Initially inspired by the music of Bach as performed by Segovia, Mario Castelnuovo-Tedesco wrote his capricious Variations Across the Centuries in 1932. Jara captured Castelnuovo-Tedesco’s impressions of Bach in a powerful Chaconne and a melancholy and occasionally improvisatory Preludio. He unhesitatingly followed Castelnuovo-Tedesco’s surprising stylistic shift with three waltzes in the style of Johann Strauss, which led into a foxtrot.
There were several changes to the program that I found disappointing. Isaac Albéniz’ Córdoba and Cataluña, Jeremy Collins’s Elegy, Stephen Goss’s Labyrinth, and Dušan Bogdanović’s Sonata 3 were not performed even though they were advertised in the publicity material announcing the concert The addition of Les Barricades Mystérieuses and Mysterious Habitats, though delightful, felt like insufficient compensation. Bogdanović and Goss are two of the most accomplished composers for guitar writing today and many eagerly anticipate their new works. It would be nice if performers and presenters gave that more consideration. [Note: Mr. Jara has informed us that the program changes were submitted but not able to be processed by the volunteer staff in time. — Editor]

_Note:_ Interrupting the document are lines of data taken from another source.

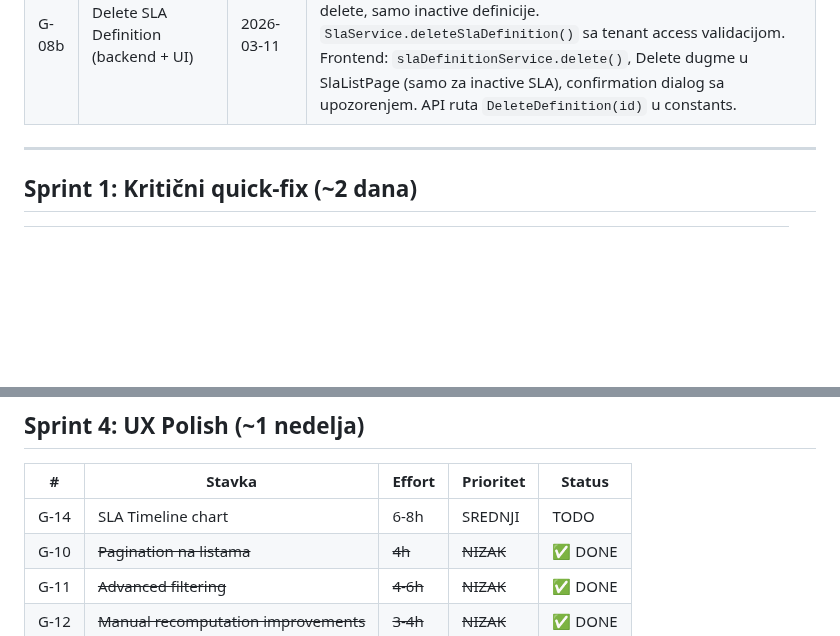
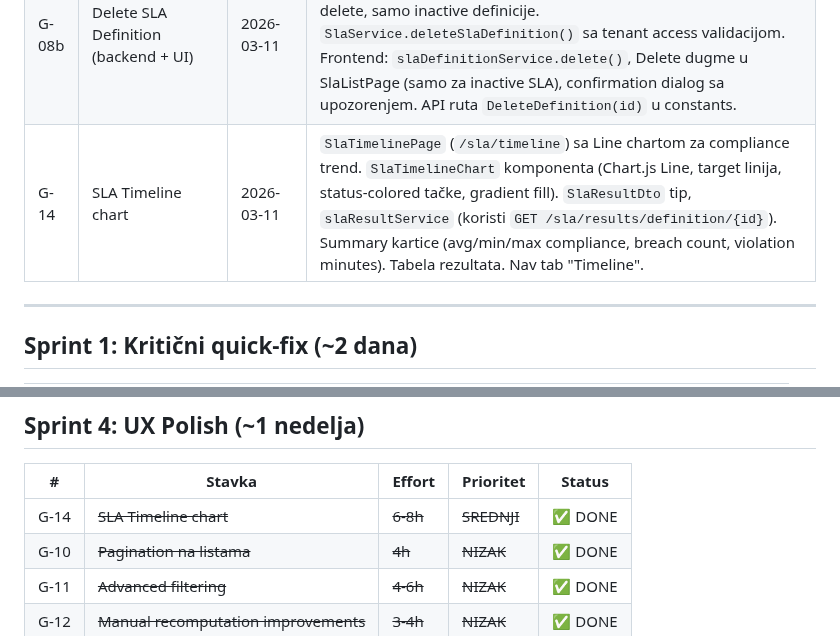
Before and after one commit to gandra/gandra-razno, a Markdown page: sistemi-sla/backlog/sla-backlog.md, 2 parts joined by grey strips. Rendered like a GitHub page; blank space fills up the shorter version.

```diff
--- a/sistemi-sla/backlog/sla-backlog.md
+++ b/sistemi-sla/backlog/sla-backlog.md
@@ -22,6 +22,7 @@
 | G-13 | Cron expression builder | 2026-03-11 | Reusable `CronExpressionBuilder` komponenta. 6 preset-a (every hour, daily midnight, daily 6am, weekly Monday, monthly 1st, quarterly). Custom mode sa 5 field selektora (minute, hour, day, month, weekday). Human-readable opis, expression preview, manual input toggle. Integrisano u SlaReportScheduleFormPage umesto plain text inputa. |
 | G-15 | Stored Report management UI | 2026-03-11 | Nova `StoredSlaReportListPage` stranica (`/sla/reports/stored`). Tabela: report name, SLA name, period, compliance% (color-coded vs target), breach count, status badge (DRAFT/PUBLISHED/ARCHIVED), generated at/by. Actions: Download PDF, Download CSV, Archive (optimistic update), Delete (confirmation dialog). `storedSlaReportService` (6 metoda sa blob download za PDF/CSV). Filtering: search + status + has breaches. Pagination. Nav tab "Stored Reports". |
 | G-08b | Delete SLA Definition (backend + UI) | 2026-03-11 | Backend: `DELETE /api/sla/definitions/{id}` endpoint. `SlaDefinitionManagementService.deleteSlaDefinition()` — hard delete, samo inactive definicije. `SlaService.deleteSlaDefinition()` sa tenant access validacijom. Frontend: `slaDefinitionService.delete()`, Delete dugme u SlaListPage (samo za inactive SLA), confirmation dialog sa upozorenjem. API ruta `DeleteDefinition(id)` u constants. |
+| G-14 | SLA Timeline chart | 2026-03-11 | `SlaTimelinePage` (`/sla/timeline`) sa Line chartom za compliance trend. `SlaTimelineChart` komponenta (Chart.js Line, target linija, status-colored tačke, gradient fill). `SlaResultDto` tip, `slaResultService` (koristi `GET /sla/results/definition/{id}`). Summary kartice (avg/min/max compliance, breach count, violation minutes). Tabela rezultata. Nav tab "Timeline". |
 
 ---
 
@@ -61,7 +62,7 @@
 
 | # | Stavka | Effort | Prioritet | Status |
 |---|--------|--------|-----------|--------|
-| G-14 | SLA Timeline chart | 6-8h | SREDNJI | TODO |
+| G-14 | ~~SLA Timeline chart~~ | ~~6-8h~~ | ~~SREDNJI~~ | ✅ DONE |
 | G-10 | ~~Pagination na listama~~ | ~~4h~~ | ~~NIZAK~~ | ✅ DONE |
 | G-11 | ~~Advanced filtering~~ | ~~4-6h~~ | ~~NIZAK~~ | ✅ DONE |
 | G-12 | ~~Manual recomputation improvements~~ | ~~3-4h~~ | ~~NIZAK~~ | ✅ DONE |
```
Also changed, not shown: sistemi-sla/todo/sla-pending.md (+1 -1 lines).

I have studied the score of Collins’s Elegy, which looks like an inventive piece. I enjoyed a YouTube performance of it and was sorry not to have heard it performed live. Collins’ Snehurka, Denis Mortagne’s Jeff Buckley Requiem, and Graeme Koehne’s A Closed World of Fine Feelings of Grand Design were all less substantial works which fit the stereotype of new-age music.
The concert ended on a high point with Judicael Perroy’s transcription of Antonio Vivaldi’s Concerto for Four Violins, Op. 3, No. 9, itself based on Johann Sebastian Bach’s arrangement for harpsichord. Guitarists have long performed Bach’s cello and lute suites as well as the violin sonatas and partitas but have only recently begun exploring Bach’s keyboard works. Bach’s Concerto No.1 in D Major, BWV 972 is alternately exuberant and tender, and Jara brought out its many moods and as well as the youthful exuberance of Bach’s obviously wholehearted enthusiasm for Vivaldi’s musical innovations.

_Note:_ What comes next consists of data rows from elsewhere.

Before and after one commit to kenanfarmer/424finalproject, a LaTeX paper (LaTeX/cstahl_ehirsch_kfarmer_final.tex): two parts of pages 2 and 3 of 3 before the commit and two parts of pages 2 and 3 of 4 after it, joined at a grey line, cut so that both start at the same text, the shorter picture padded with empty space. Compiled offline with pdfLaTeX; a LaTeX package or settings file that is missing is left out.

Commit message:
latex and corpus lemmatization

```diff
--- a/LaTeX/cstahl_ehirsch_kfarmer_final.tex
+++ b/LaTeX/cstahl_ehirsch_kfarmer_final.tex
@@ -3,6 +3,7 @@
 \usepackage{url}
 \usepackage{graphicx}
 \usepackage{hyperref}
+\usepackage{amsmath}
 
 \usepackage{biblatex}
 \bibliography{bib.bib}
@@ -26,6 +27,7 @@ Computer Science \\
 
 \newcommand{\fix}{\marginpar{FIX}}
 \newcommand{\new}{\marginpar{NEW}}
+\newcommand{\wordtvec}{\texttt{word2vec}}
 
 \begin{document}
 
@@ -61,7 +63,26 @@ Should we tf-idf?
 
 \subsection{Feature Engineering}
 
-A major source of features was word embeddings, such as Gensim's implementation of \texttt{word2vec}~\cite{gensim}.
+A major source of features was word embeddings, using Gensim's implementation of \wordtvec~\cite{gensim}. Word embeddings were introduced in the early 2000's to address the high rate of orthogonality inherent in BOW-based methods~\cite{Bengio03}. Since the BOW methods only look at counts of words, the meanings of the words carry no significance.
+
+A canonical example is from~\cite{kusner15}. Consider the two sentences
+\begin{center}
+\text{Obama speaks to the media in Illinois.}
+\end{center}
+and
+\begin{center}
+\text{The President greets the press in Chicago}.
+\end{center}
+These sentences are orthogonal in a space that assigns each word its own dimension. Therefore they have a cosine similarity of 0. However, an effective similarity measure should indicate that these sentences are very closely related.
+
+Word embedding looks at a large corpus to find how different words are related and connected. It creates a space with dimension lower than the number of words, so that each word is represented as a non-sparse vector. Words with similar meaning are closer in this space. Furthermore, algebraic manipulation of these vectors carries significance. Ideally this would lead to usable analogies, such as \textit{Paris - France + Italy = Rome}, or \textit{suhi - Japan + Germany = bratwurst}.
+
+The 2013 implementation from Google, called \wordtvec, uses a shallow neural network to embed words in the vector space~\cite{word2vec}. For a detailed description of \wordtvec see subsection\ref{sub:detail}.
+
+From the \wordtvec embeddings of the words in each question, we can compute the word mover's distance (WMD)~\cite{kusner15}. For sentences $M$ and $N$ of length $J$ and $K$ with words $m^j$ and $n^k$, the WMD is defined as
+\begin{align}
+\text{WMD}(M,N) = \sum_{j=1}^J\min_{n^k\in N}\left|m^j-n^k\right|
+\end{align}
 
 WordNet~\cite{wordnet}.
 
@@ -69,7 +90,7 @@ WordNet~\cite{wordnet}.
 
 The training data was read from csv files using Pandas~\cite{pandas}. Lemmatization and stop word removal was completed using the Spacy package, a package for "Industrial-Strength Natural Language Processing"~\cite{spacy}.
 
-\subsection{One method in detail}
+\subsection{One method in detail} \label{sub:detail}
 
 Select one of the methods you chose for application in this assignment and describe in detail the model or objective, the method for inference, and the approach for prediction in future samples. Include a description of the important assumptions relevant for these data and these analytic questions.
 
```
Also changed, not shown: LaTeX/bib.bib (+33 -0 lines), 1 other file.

The South Bay Guitar Society admirably offers occasional prelude performances by local students. This evening began with a lively and skillful performance of the Alla Cubana and Allegro from William Walton’s Five Bagatelles by 13-year-old Eric Junyang Wang, a prizewinning guitar student at the California Conservatory of Music.